Sunday morning is quiet time in Seoul, with the city rising late. A fantastic breakfast, however, can be found at the Hotel Shilla's buffet (below). At HK$430 per person, it's not cheap, but the quality cannot be beat, says Lee. Seoul's best duty-free stores are right next door in the hotel for last-minute shopping. From the Shilla, it is only a 10-minute bus ride up to N Seoul Tower to take in the city before lunch, which will be at Apgujeong's 30-year-old Samwon Garden Korean Barbecue.

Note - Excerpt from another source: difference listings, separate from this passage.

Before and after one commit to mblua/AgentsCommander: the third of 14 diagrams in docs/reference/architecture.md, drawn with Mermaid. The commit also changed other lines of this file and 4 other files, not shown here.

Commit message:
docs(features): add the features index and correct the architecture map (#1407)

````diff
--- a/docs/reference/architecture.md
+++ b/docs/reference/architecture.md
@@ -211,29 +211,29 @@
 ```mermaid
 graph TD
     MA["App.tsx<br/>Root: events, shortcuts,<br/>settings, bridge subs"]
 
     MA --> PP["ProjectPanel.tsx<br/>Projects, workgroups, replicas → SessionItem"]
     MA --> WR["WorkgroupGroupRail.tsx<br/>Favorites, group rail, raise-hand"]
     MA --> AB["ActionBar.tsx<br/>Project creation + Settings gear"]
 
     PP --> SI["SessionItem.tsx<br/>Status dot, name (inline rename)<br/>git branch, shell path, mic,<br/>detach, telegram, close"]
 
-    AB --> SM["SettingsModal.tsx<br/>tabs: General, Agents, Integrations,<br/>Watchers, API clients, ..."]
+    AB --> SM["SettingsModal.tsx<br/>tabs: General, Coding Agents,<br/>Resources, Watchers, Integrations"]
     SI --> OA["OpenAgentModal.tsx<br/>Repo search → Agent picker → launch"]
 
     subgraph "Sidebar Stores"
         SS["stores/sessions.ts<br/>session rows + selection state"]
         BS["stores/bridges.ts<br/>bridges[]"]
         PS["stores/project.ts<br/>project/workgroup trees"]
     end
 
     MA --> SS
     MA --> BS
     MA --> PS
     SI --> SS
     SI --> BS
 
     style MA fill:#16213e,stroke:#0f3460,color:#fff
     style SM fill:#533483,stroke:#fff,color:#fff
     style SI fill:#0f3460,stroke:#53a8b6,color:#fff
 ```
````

To the sound of the water wheel turning softly in the garden, expect to be served the finest beef spare ribs in Seoul and maybe even catch a TV star or two, as many frequent this place in the heart of Seoul's Hollywood. This is a place to enjoy lunch slowly and try a lot of different things on the menu. Start with yukhoe (beef tartare), advises Lee, and continue with fresh short rib Korean beef, and finishing with naengmyeon (cold noodles).


Capital ideas

(from HK$440): 334 Teogyero, Jung Gu, tel: +822 2079 8888

(from HK$3,000): 249 Dongho-ro, Jung-gu, tel: +822 2233 3131


B1, 631-36 Sinsa-dong, Gangnam-gu, tel: +822 517 0316

60 Eoulmadang-ro, Mapo-gu, tel: +822 337 9933

387 Cheongpa-ro, Yongsan-gu, tel: +822 706 8259

249 Dongho-ro, Jung-gu, tel: +822 2233 3131

62 Bukchon-ro-5-gil, Jongro-gu, tel: +822 722 9024

835 Eonju-ro, Gangnam-gu, tel: +822 548 3030

Gongdeok Station Exit 5

JW Marriott Hotel, Sinbanpo-ro, Seocho-gu, tel: +822 6282 6262


Express Bus Terminal Station Exit 8

Hongik University Station Exit 9

Modern Museum of Art Seoul Branch: 30 Samcheong-ro, Jongno-gu, tel: +822 3701 9500




This article appeared in the South China Morning Post print edition as: My 48 hours in Seoul